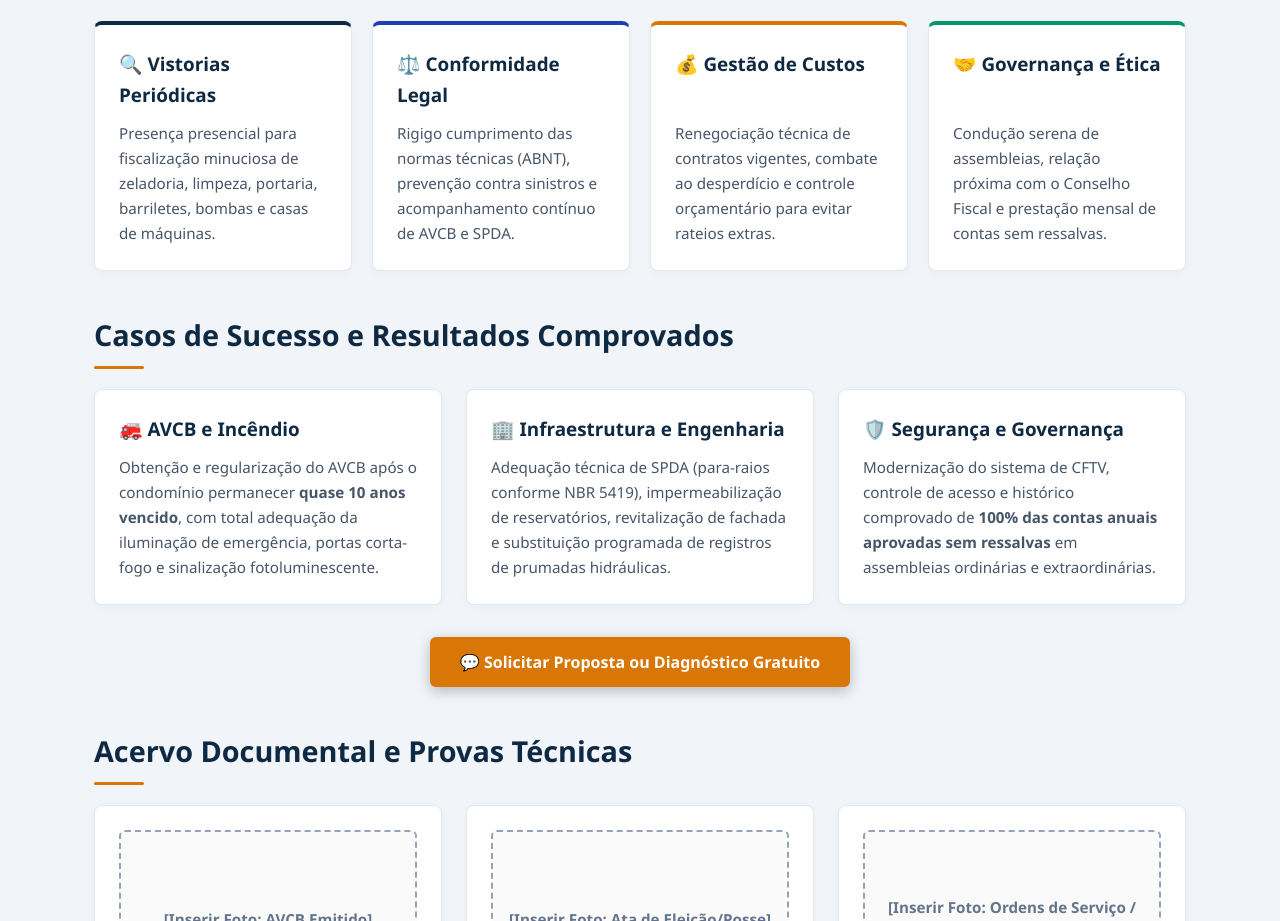
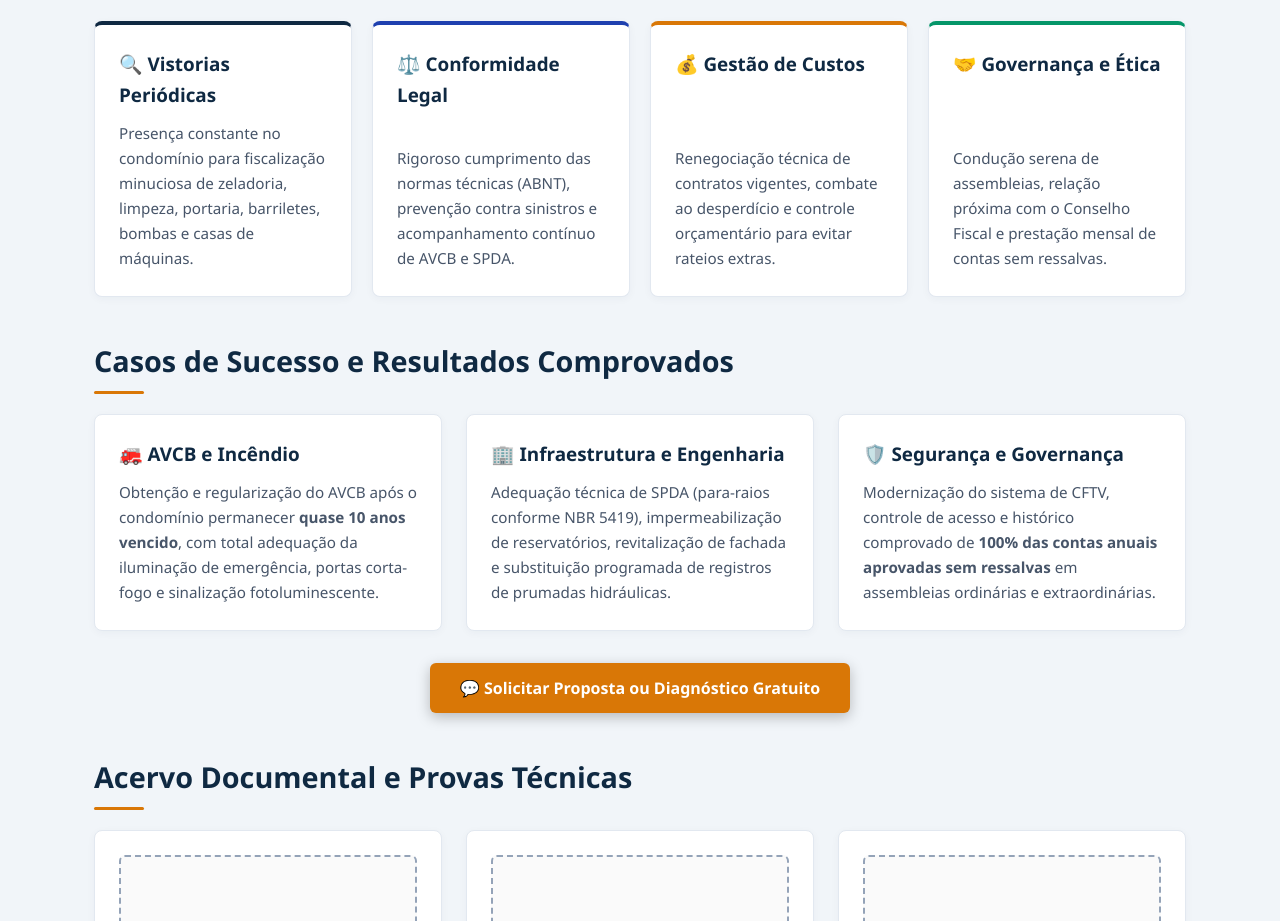
Before and after one commit to tiagoassuncao805/sindico-tiago-assuncao, a plain HTML site: page index.html in a window 1280 px wide. Shown: the part 925-1846 px from the top of the page. Drawn offline with Linux system fonts and the light colour scheme.

Commit message:
correção ortográfica

```diff
--- a/index.html
+++ b/index.html
@@ -449,11 +449,11 @@
         <div class="grid-4">
             <div class="card pillar-card">
                 <h3>🔍 Vistorias Periódicas</h3>
-                <p>Presença presencial para fiscalização minuciosa de zeladoria, limpeza, portaria, barriletes, bombas e casas de máquinas.</p>
+                <p>Presença constante no condomínio para fiscalização minuciosa de zeladoria, limpeza, portaria, barriletes, bombas e casas de máquinas.</p>
             </div>
             <div class="card pillar-card">
                 <h3>⚖️ Conformidade Legal</h3>
-                <p>Rigigo cumprimento das normas técnicas (ABNT), prevenção contra sinistros e acompanhamento contínuo de AVCB e SPDA.</p>
+                <p>Rigoroso cumprimento das normas técnicas (ABNT), prevenção contra sinistros e acompanhamento contínuo de AVCB e SPDA.</p>
             </div>
             <div class="card pillar-card">
                 <h3>💰 Gestão de Custos</h3>
```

+ + +

> _EXERCISE_: Your task is to copy each line of the entries that includes the word "fiscalização".

> _PROBLEM SOLUTION_:
-                <p>Presença presencial para fiscalização minuciosa de zeladoria, limpeza, portaria, barriletes, bombas e casas de máquinas.</p>
+                <p>Presença constante no condomínio para fiscalização minuciosa de zeladoria, limpeza, portaria, barriletes, bombas e casas de máquinas.</p>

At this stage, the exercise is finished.